News of Verizon’s deal to buy AOL sparked a memory for industry analyst Roger Entner of Recon Analytics.
“This reminds me of Gary Forsee,” Entner said of the one-time chief executive officer of Sprint.
Forsee, who led Sprint from 2003 to 2007, had told Entner about his vision to make Sprint a media company that would marry its wireless network with content. That’s just what Verizon is doing by turning to AOL’s streaming video service and advertising technology.
The marriage didn’t develop at Sprint, Entner said, and the company continues to work on “the basics” of providing a strong and reliable network experience.
Premium content for only $0.99
For the most comprehensive local coverage, subscribe today.
Sprint declined to comment on the Verizon transaction.
Verzion sees video eating up more and more of the traffic on its network and wants part of that business. It has plans to launch a mobile video service later this year.
Analysts say buying AOL gives Verizon content to provide and gives Verizon the technology to sell ads on that wireless content — more ways to earn money while running a wireless network.

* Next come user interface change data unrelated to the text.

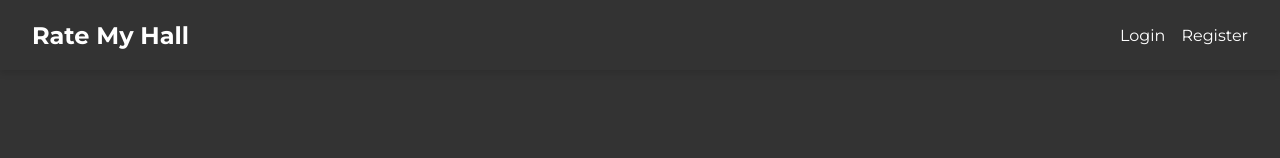
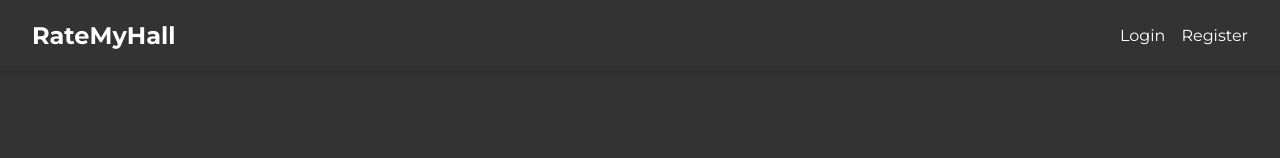
Before and after one commit to Cpoing/ratemyhall, a React (Vite) app in the folder client/: page / in a window 1280 px wide. Shown: the top 158 px of the page. Built offline with nearby package versions, Linux system fonts and the light colour scheme; no server answers.

Commit message:
Changed Header logo name

```diff
--- a/client/src/components/Header/Header.tsx
+++ b/client/src/components/Header/Header.tsx
@@ -17,7 +17,7 @@ const Header: React.FC = () => {
   return (
     <header className="header">
       <div className="logo">
-        <Link to="/">Rate My Hall</Link>
+        <Link to="/">RateMyHall</Link>
       </div>
       <nav className="nav">
         {user ? (
```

“This strategy speaks to a possible sea change in wireless monetization,” analyst Craig Moffett wrote to clients of MoffettNathanson Research. “Verizon is pointing to a future where advertisers, rather than (wireless) users, carry a heavier burden.”
Verizon already has other revenue sources that Sprint lacks, and tacking on a stream of advertising revenue would widen the differences between them as competitors.
“If it works, then yes, it adds to the distance,” Entner said.